clock and faceAlthough it has been around only since 2012, Giving Tuesday (on the first Tuesday after Thanksgiving) has become the established “opening day” for year-end online donations to nonprofit organizations.

Last year (in 2015) for example, almost 700,000 online donors collectively gave over $116 million dollars to charitable causes, according to a report by ImpactLab.

Suffice it to say that no nonprofit wants to be left out of the action. And judging from the number of emails in my inbox this morning (they haven’t stopped yet!) most nonprofits have realized this fact. The sheer number of emails is verging on annoying–problematic, as it might lead some recipients to give up and delete the whole lot.

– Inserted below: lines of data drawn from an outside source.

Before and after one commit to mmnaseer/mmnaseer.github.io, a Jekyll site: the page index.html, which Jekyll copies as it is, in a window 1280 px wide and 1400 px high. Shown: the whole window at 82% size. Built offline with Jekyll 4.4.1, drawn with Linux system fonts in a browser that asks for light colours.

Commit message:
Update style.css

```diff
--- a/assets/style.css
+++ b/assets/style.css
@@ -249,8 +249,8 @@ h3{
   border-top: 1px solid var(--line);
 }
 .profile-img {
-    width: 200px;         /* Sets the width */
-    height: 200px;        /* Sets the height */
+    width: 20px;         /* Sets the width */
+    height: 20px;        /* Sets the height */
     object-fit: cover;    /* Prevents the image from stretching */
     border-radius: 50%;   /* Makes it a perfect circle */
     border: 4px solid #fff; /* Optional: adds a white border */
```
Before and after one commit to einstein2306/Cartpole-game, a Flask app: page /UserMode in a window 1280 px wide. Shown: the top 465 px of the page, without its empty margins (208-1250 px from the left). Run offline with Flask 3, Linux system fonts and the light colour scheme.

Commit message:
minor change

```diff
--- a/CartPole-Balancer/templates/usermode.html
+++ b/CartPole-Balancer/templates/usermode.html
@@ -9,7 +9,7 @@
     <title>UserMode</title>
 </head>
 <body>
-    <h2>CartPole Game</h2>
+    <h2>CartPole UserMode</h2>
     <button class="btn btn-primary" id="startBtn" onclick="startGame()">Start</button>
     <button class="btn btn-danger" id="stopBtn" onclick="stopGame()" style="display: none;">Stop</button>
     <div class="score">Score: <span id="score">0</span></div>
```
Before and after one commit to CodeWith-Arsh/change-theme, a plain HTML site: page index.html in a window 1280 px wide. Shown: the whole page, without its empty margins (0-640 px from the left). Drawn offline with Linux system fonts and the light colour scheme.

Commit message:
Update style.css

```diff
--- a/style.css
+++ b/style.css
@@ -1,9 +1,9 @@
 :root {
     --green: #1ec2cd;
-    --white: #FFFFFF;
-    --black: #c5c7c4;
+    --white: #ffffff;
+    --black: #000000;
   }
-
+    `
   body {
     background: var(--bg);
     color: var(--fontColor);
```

But politely staying out of the fray is no longer a realistic option. So the question becomes, how can a nonprofit distinguish itself from the others within an email subject line or (if it’s lucky and the recipient actually opens it) within the short space of an email?

Here’s what I’m observing various groups trying:

  • Matching gifts. Subject lines like, “Donations matched for Giving Tuesday!”, “Urgent: Your gift will go twice the distance today,” and “3-1 Match for Giving Tuesday Only” are so common that they hardly attract attention. But on the plus side, if a donor was already thinking about making a gift to a particular group, seeing a time-delimited match might tip the balance. Matching gifts also offer a subtle way with which to establish a group’s credibility, if the donor offering the match is well respected.
  • Specific reminders of what a gift will support. With every other nonprofit asking for money to help its cause, it can be eye-catching to see something like, “Send a Girl to School for $58” or “$50 will plant five native trees.”
  • An end-of-day goal. The National Wildlife Federation, for example, set a goal of receiving sufficient donations with which to “plant 5,000 native trees, in order to help wildlife survive and thrive for years to come.” On the one hand, such a goal seems rather arbitrary (couldn’t it wait until tomorrow?); on the other hand, it effectively reminds donors what their collective response can achieve.
  • Humor and/or baby seals. I did enjoy Oceana’s email subject line: “There’s a sea lion pup who wants you to open this email.” The photo inside is, of course, adorable. (Those baby seal pictures never get old!)

Sad to say, some of the email subject lines are just plain dull, such as, “Today we celebrate Giving Tuesday.” (That’s the only one I saved long enough to quote!) But at least that nonprofit didn’t sit this year’s Giving Tuesday out!